- **The problem**
From the records below, copy out each line that has the word "Candidate".

- **Records from a data collection**

++++++++++++++++++++

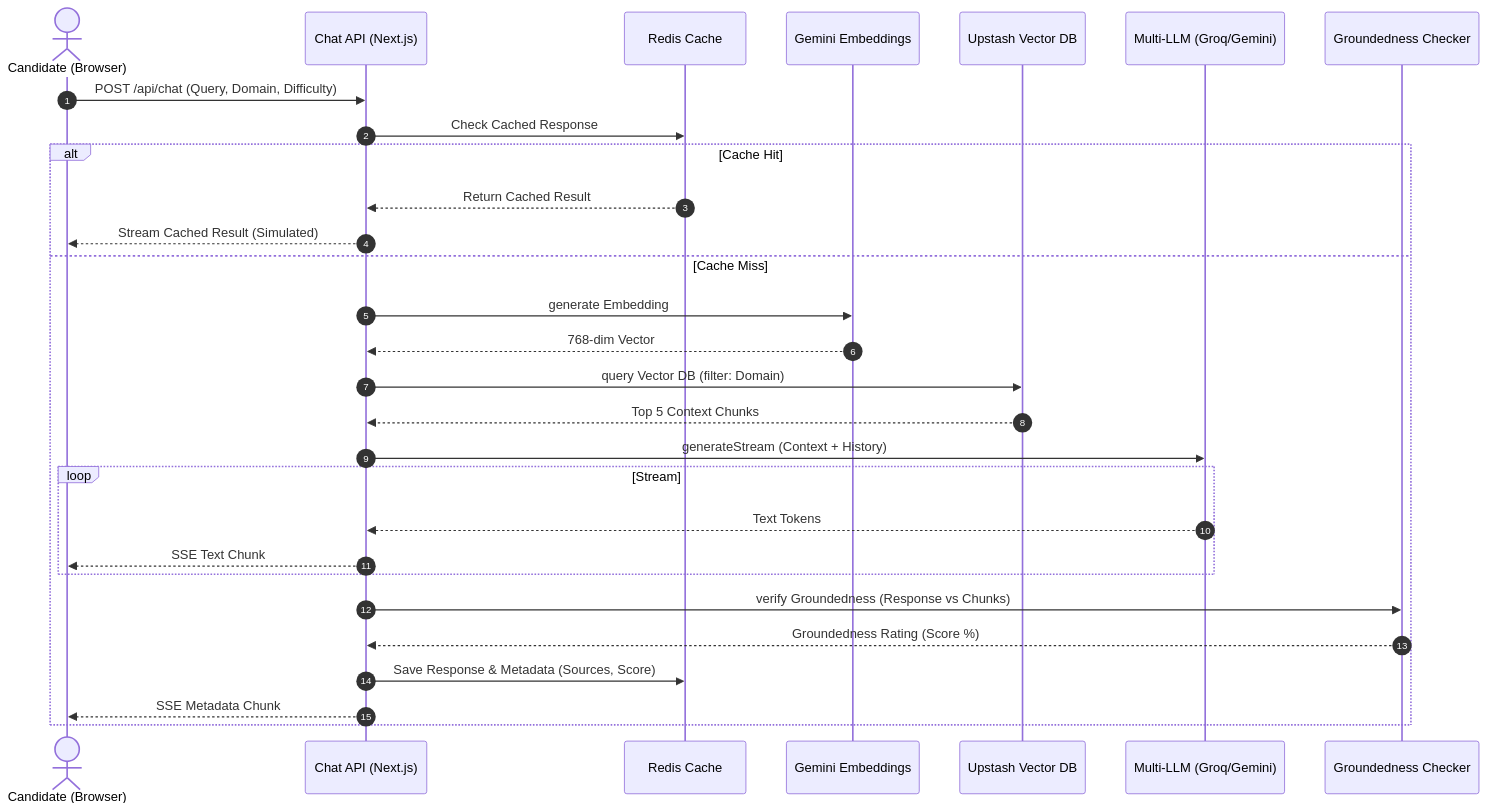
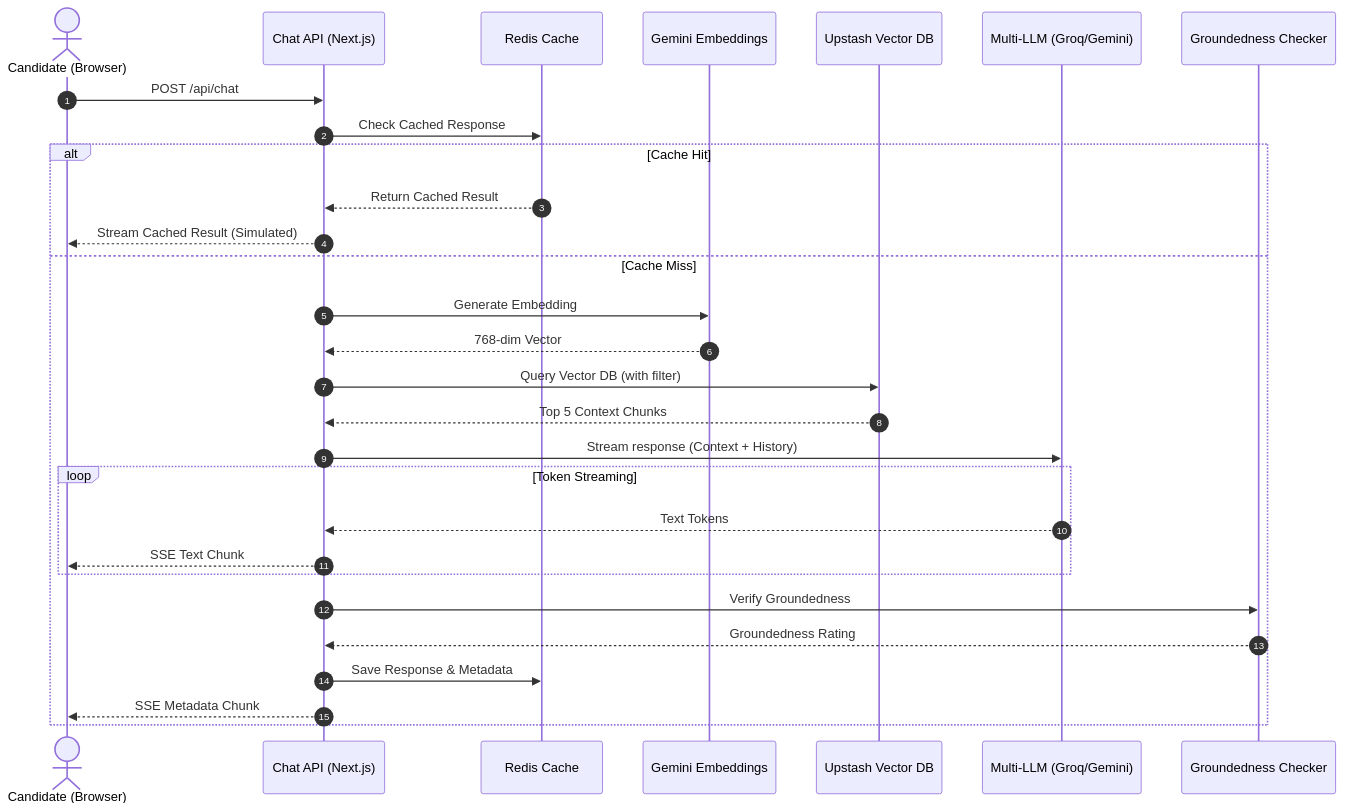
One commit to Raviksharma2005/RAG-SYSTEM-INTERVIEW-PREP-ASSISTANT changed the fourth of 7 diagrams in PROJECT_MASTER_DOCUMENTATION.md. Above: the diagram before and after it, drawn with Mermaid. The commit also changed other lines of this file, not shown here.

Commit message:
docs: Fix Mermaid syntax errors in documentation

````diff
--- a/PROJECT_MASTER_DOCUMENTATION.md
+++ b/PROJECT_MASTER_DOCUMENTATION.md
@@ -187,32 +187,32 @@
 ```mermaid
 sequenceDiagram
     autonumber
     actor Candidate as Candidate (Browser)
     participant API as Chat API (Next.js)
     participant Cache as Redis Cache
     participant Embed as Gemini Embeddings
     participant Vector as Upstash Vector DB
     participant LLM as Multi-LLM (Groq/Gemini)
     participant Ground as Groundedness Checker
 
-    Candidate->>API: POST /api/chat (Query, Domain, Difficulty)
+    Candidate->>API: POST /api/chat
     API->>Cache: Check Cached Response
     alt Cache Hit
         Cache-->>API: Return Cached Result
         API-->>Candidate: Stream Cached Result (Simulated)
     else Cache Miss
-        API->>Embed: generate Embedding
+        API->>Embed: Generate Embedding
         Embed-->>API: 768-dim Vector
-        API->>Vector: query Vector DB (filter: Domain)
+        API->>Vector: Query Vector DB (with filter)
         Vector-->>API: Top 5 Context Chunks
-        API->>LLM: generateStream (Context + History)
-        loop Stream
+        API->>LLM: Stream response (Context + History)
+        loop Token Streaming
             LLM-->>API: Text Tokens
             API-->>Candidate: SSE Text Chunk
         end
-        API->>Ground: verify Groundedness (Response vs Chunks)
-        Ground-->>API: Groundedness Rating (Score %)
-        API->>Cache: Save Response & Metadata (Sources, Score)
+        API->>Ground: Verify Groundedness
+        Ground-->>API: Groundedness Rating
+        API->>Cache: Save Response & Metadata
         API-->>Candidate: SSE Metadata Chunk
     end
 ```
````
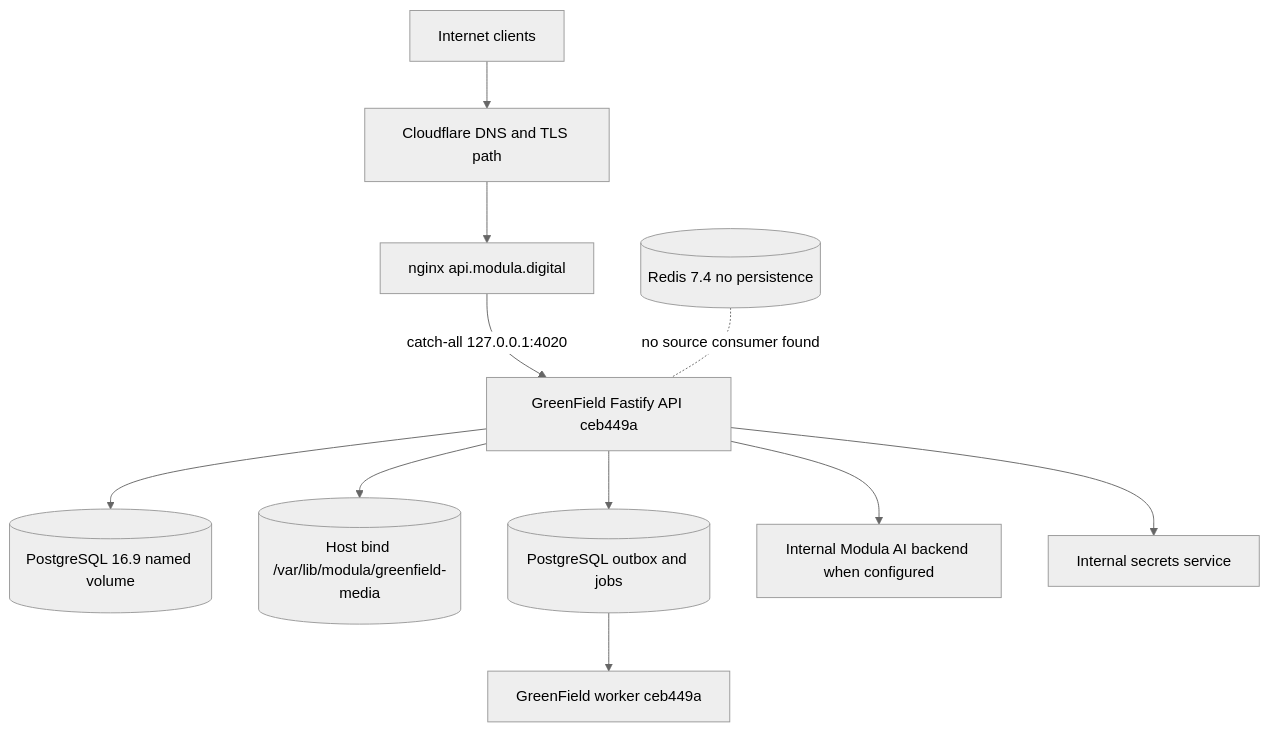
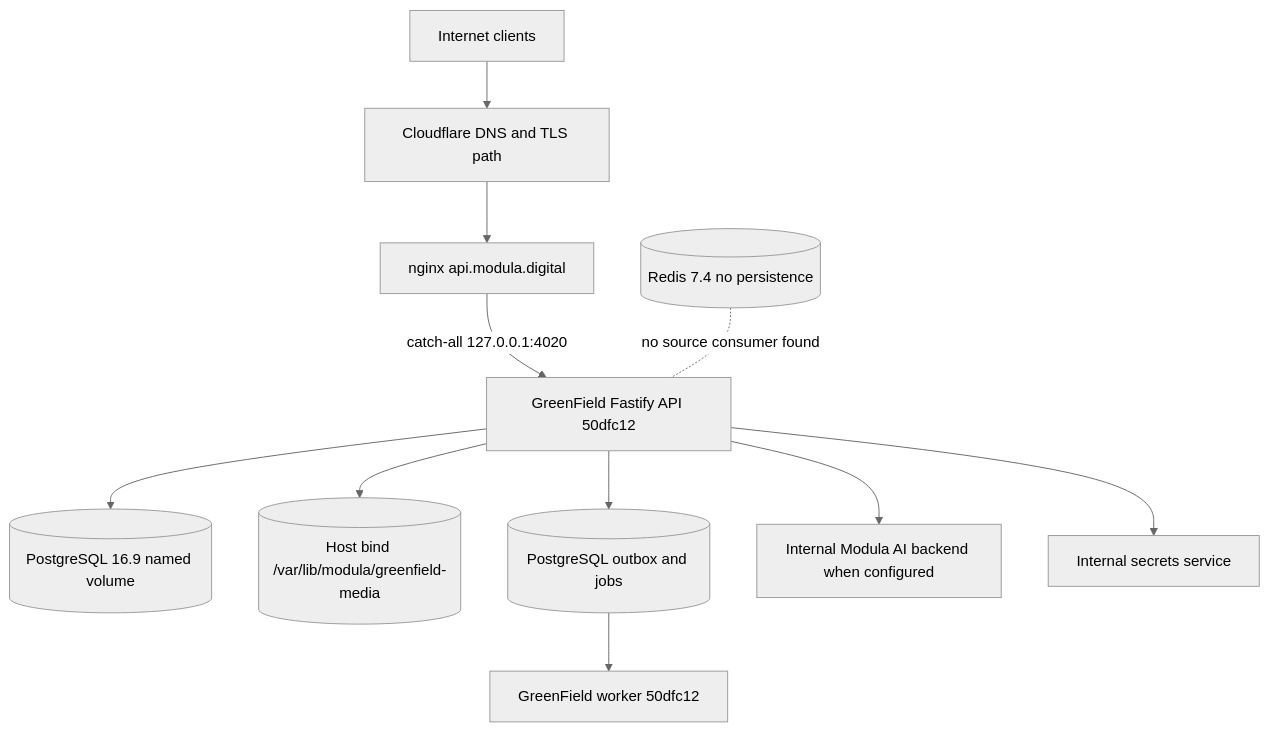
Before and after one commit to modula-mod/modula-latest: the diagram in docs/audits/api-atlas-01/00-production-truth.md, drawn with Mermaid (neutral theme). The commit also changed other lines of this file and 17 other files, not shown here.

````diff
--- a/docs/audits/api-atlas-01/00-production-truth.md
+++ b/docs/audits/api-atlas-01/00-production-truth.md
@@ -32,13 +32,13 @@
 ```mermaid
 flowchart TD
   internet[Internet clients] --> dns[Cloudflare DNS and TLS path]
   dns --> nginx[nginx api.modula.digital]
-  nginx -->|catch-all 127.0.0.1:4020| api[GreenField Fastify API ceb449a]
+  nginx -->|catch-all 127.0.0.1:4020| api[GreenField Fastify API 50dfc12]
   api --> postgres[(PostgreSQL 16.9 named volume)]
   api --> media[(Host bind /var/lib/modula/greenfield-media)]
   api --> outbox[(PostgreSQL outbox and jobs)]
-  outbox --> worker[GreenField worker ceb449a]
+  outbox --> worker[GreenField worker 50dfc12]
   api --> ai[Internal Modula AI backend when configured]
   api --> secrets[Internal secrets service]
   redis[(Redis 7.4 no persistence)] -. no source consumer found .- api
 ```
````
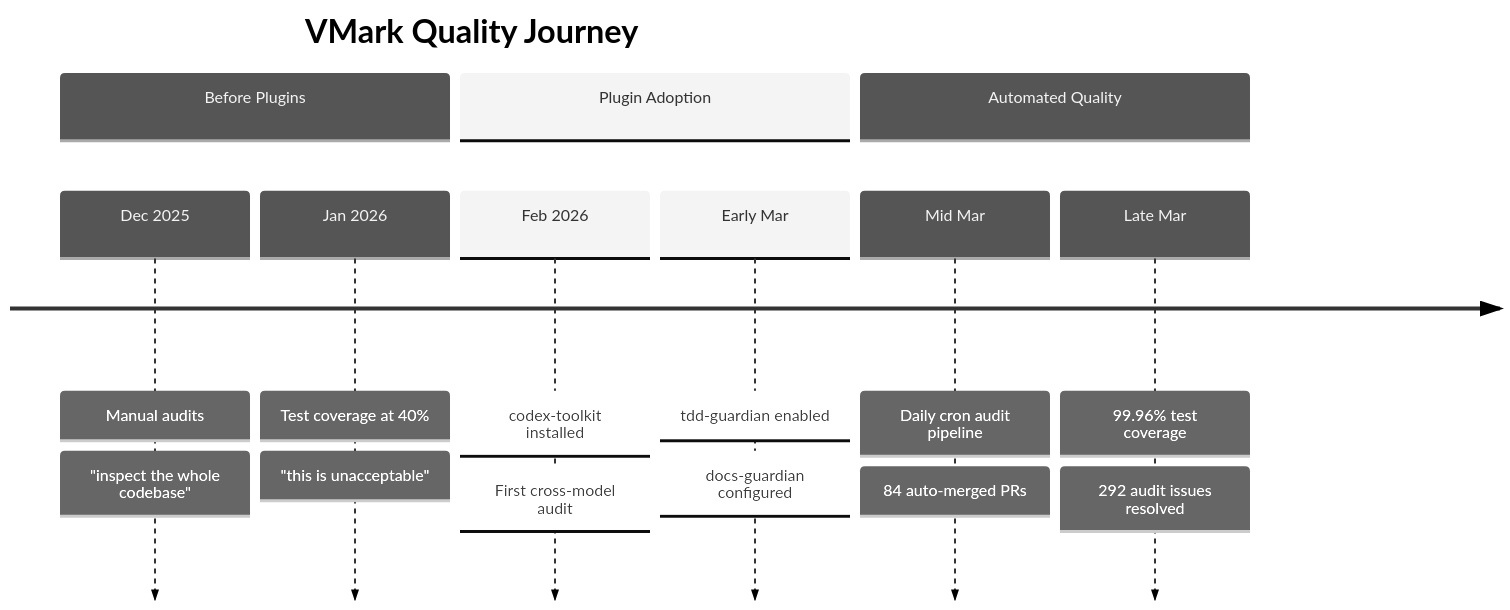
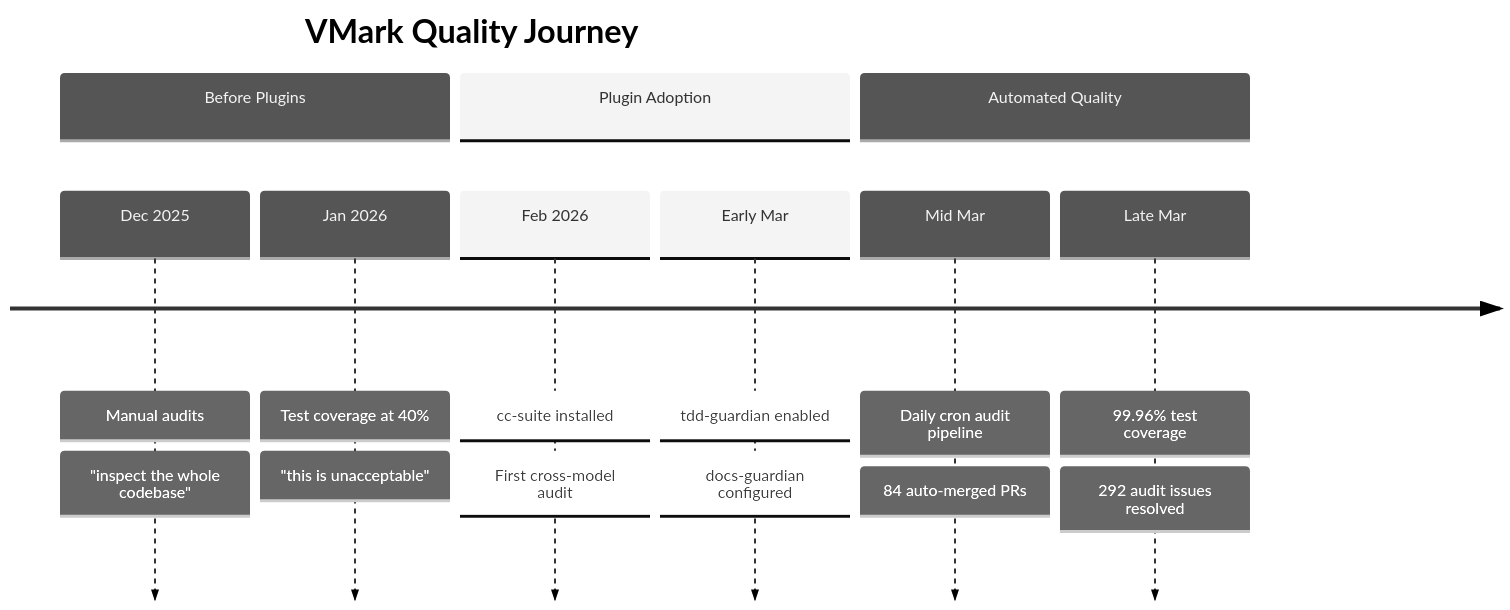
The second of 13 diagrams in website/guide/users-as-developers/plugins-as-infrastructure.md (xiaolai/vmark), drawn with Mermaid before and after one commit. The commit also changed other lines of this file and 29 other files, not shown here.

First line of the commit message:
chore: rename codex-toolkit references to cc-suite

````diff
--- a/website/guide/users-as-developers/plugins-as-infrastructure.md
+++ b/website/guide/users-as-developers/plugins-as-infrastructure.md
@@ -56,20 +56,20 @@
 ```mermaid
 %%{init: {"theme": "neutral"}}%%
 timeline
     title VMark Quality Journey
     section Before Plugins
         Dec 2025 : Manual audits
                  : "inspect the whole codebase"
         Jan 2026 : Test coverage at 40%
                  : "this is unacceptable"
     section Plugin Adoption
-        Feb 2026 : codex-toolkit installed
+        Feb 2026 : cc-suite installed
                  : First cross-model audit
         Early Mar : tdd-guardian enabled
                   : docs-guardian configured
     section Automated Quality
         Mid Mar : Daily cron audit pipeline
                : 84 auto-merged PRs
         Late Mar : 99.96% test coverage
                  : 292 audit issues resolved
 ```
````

++++++++++++++++++++

- **Written answer**
     actor Candidate as Candidate (Browser)
-    Candidate->>API: POST /api/chat (Query, Domain, Difficulty)
+    Candidate->>API: POST /api/chat
         API-->>Candidate: Stream Cached Result (Simulated)
             API-->>Candidate: SSE Text Chunk
         API-->>Candidate: SSE Metadata Chunk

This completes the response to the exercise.